▶ _Work order_
Each time a line of the listing holds "using", copy that line.

#####

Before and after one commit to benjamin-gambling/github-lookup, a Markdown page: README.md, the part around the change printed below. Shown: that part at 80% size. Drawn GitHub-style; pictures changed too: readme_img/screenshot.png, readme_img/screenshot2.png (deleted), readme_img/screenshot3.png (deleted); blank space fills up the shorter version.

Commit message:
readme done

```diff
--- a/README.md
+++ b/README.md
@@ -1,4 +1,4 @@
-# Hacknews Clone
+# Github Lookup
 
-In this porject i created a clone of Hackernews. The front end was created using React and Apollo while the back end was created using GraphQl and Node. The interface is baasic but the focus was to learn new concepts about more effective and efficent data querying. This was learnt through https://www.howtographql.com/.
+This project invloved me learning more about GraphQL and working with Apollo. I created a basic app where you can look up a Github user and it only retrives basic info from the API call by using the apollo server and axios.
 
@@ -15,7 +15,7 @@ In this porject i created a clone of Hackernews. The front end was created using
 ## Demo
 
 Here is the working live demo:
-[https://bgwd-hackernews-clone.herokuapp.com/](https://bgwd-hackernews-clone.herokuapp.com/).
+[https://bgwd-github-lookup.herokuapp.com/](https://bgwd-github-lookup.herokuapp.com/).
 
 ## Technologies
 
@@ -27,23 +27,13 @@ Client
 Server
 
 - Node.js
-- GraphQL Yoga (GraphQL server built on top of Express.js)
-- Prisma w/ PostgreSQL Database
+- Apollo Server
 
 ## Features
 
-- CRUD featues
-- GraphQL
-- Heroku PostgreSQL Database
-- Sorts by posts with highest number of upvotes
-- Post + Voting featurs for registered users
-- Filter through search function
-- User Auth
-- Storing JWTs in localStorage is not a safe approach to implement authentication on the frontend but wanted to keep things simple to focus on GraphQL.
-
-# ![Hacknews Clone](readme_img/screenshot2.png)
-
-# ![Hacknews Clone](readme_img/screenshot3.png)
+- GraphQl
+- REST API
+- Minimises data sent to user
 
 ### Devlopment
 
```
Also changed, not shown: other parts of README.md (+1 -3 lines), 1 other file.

#####

▶ _Response to this exercise_
-In this porject i created a clone of Hackernews. The front end was created using React and Apollo while the back end was created using GraphQl and Node. The interface is baasic but the focus was to learn new concepts about more effective and efficent data querying. This was learnt through https://www.howtographql.com/.
+This project invloved me learning more about GraphQL and working with Apollo. I created a basic app where you can look up a Github user and it only retrives basic info from the API call by using the apollo server and axios.
@@ -15,7 +15,7 @@ In this porject i created a clone of Hackernews. The front end was created using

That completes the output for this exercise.